Amazon and SpaceX itself had previously landed re-usable rockets that descended from sub-orbital space, but the December landing was a first for a rocket meant to deliver cargo and satellites into orbit, and none as flew as far into the stratosphere as the Falcon 9.
Now, SpaceX plans to repeat this feat on Jan. 17th, except this time the Falcon 9 is to land on a naval drone ship in the Pacific Ocean instead of a launchpad on solid ground.
The rocket will launch from Vandenberg Air Force Base in California, carrying a NASA’s Jason-3 satellite that will be deployed to monitor weather patterns on the ocean’s surface, NBC reports.
The Jan 17. launch won’t be the first time SpaceX has tried to land a rocket at sea. The company made two failed attempt to land the Falcon 9 rocket on a barge in the Atlantic in January and April of last year, with the latter caught on tape.
Reusable rockets would enable NASA, which has experienced budget reductions in recent years, and other space agencies to cut down on the cost of space missions.
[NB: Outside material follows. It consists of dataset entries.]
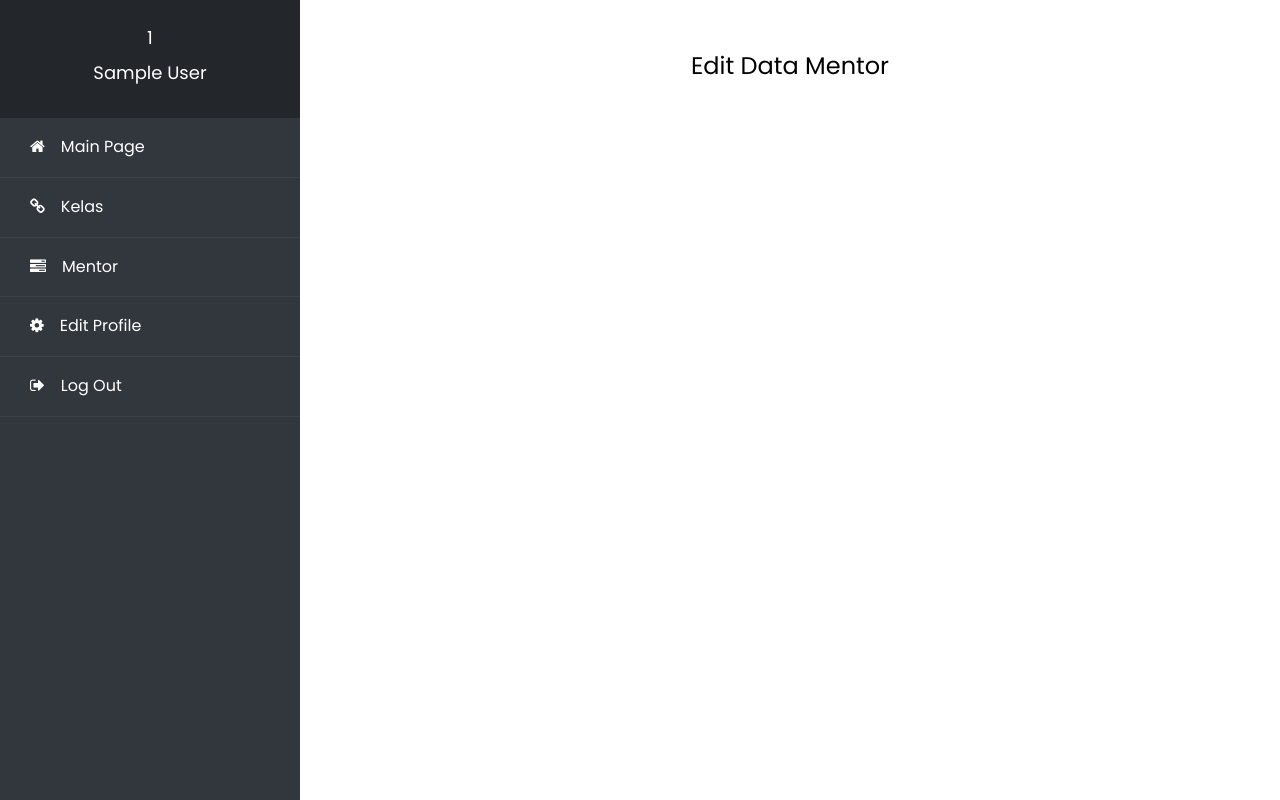
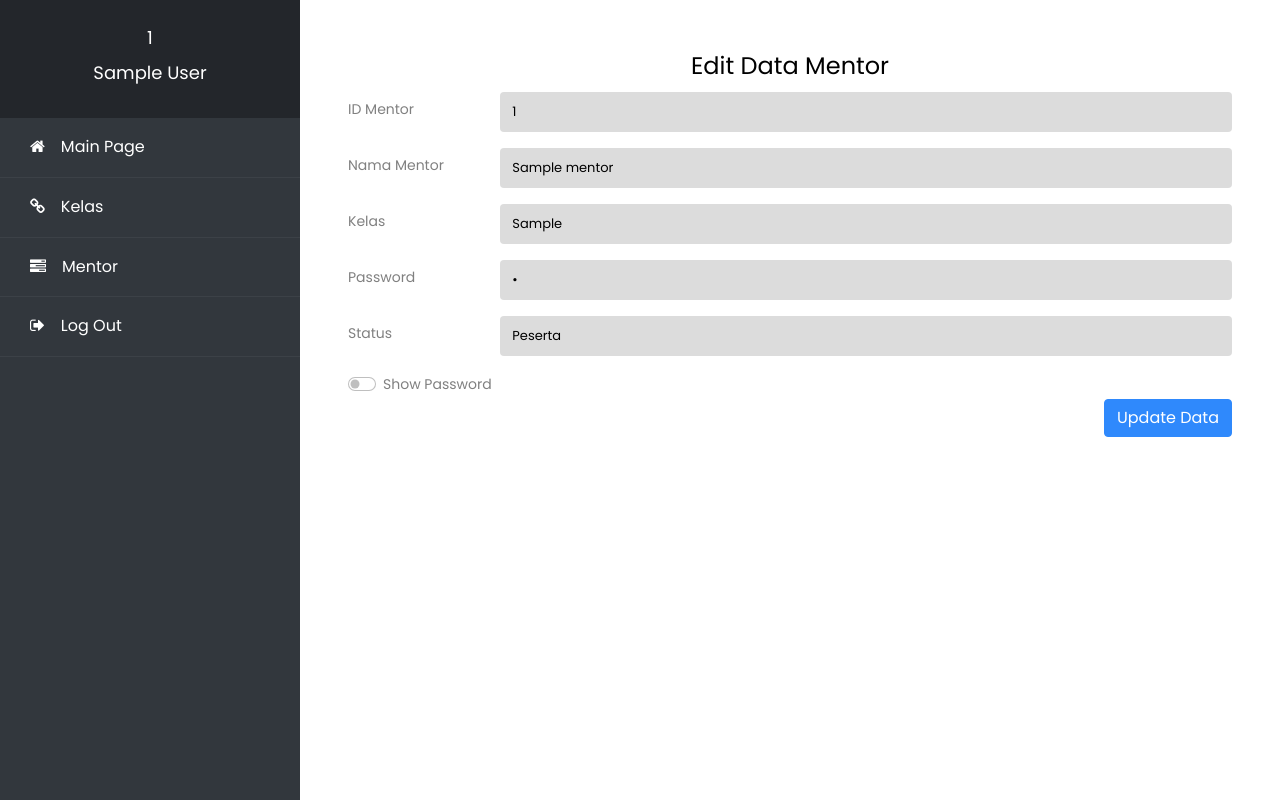
Before and after one commit to azharisikumbang/KafeKoding, a PHP site: page /m/profileediting.php?id_mentor=1 in a window 1280 px wide. Run offline with PHP 8.4, Linux system fonts and the light colour scheme; the visitor is signed in with stand-in values (Sample User, id 1); tables that the repository leaves empty or names only in its code hold one stand-in row (values such as "Sample post"); some libraries are stand-ins or nearby versions.

Commit message:
menyelesaikan beberapa fitur
untuk forget password, insya allah di upload 21.00, terima kasih

```diff
--- a/forgotPassword.php
+++ b/forgotPassword.php
@@ -29,7 +29,7 @@
                 <i class="fas fa-address-card"></i>
                 <input type="text" placeholder="Nomor Induk Mahasiswa" />
               </div>
-              <input type="submit" value="Send" class="btn btn-solid solid" />
+              <input type="submit" value="Kirim" class="btn btn-solid solid" />
             </form>
           </div>
         </div>
--- /dev/null
+++ b/m/deletementor.php
@@ -0,0 +1,6 @@
+<?php
+include '../koneksi.php';
+$id_mentor = $_GET['id_mentor'];
+mysqli_query($koneksi,"DELETE FROM mentor WHERE id_mentor='$id_mentor'");
+header('location:mentor.php');
+?>
--- a/m/mentor.php
+++ b/m/mentor.php
@@ -41,12 +41,13 @@ if (!isset($_SESSION['Login'])) {
                       <td>Nama Mentor</td>
                       <td>Kelas</td>
                       <td>Status</td>
+                      <td>Aksi</td>
                     </tr>
                     </thead>
                     <tbody>
                     <?php
                     include '../koneksi.php';
-                    $query = mysqli_query($koneksi, "SELECT * FROM mentor ORDER BY kelas") or die (mysqli_error());
+                    $query = mysqli_query($koneksi, "SELECT * FROM mentor ORDER BY status") or die (mysqli_error());
                     while($data = mysqli_fetch_assoc($query)){
                     ?>
                     <tr id="tampil" align="center">
@@ -54,6 +55,7 @@ if (!isset($_SESSION['Login'])) {
                       <td><?php echo $data['nama_mentor'];?></td>
                       <td><?php echo $data['kelas'];?></td>
                       <td><?php echo $data['status'];?></td>
+                      <td><a href="profileediting.php?id_mentor=<?php echo $data['id_mentor'];?>"><i class="fa fa-pencil"></i></a>&nbsp;&nbsp;|&nbsp;&nbsp;<a href="deletementor.php?id_mentor=<?php echo $data['id_mentor'];?>"><i class="fa fa-trash"></i></a></td>
                     </tr>
                     <?php } ?>
                     </tbody>
--- a/m/menubar.php
+++ b/m/menubar.php
@@ -38,9 +38,6 @@
             <a href="mentor.php"><span class="fa fa-tasks mr-3"></span>Mentor</a>
           </li>
           <li class="active">
-            <a href="profileediting.php"><span class="fa fa-cog mr-3"></span>Edit Profile</a>
-          </li>
-          <li class="active">
             <a href="logout.php"><span class="fa fa-sign-out mr-3"></span>Log Out</a>
           </li>
         </ul>
--- a/m/profileediting.php
+++ b/m/profileediting.php
@@ -33,12 +33,11 @@ if (!isset($_SESSION['Login'])) {
                   <!-- Form Layout -->
                   <?php
                   include '../koneksi.php';
-                  // session_start();
-                  $id_mentor = '201100032';
+                  $id_mentor = $_GET['id_mentor'];
                   $query = mysqli_query($koneksi, "SELECT * FROM mentor WHERE id_mentor = '$id_mentor'") or die (mysqli_error());
                   while ($data = mysqli_fetch_assoc($query)) {
                   ?>
-                  <form class="form-group" method="POST">
+                  <form class="form-group" method="POST" action="profileproses.php">
                   <div class="row mb-3">
                      <label for="inputPassword3" class="col-sm-2 col-form-label">ID Mentor</label>
                       <div class="col-sm-10">
@@ -56,7 +55,16 @@ if (!isset($_SESSION['Login'])) {
                     <div class="row mb-3">
                       <label for="inputPassword3" class="col-sm-2 col-form-label">Kelas</label>
                       <div class="col-sm-10">
-                        <input type="kelas" class="form-control" id="kelas" name="kelas" value="<?php echo $data['kelas'];?>" style="background: gainsboro; color: black; width:100%;">
+                        <input type="kelas" class="form-control" id="kelas" name="kelas" value="<?php echo $data['kelas'];?>" style="background: gainsboro; color: black; width:100%;" list="list_kelas">
+                        <datalist id="list_kelas">
+                          <?php
+                          include '../koneksi.php';
+                          $query = mysqli_query($koneksi, "SELECT DISTINCT(kelas) from kelas");
+                          while ($datax = mysqli_fetch_assoc($query)) {
+                          ?>
+                            <option><?php echo $datax['kelas']; ?></option>
+                          <?php } ?>
+                        </datalist>
                       </div>
                     </div>
 
@@ -87,21 +95,6 @@ if (!isset($_SESSION['Login'])) {
             </div>
             <!-- End of Page Content -->
       </div>
-      <script src="../style/js/show.js"></script>
+      <script src="style/js/show.js"></script>
 </body>
 </html>
-
-<?php
-
-include '../koneksi.php';
-
-if (isset($_POST['submit'])) {
-
-$ID = $_POST['ID'];
-$Nama = $_POST['Nama'];
-$Password = $_POST['password'];
-
-mysqli_query($koneksi, "UPDATE datapegawai SET Nama='$Nama', Password='$Password' WHERE ID='$ID'") or die(mysqli_error());
-header("location:profile.php");
-}
-?>
```
Also changed, not shown: m/profileproses.php (added, +17 -0 lines).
“A jumbo jet costs about the same as one of our Falcon 9 rockets, but airlines don’t junk a plane after a one-way trip from LA to New York. Yet when it comes to space travel, rockets fly only once—even though the rocket itself represents the majority of launch cost,” SpaceX.com states.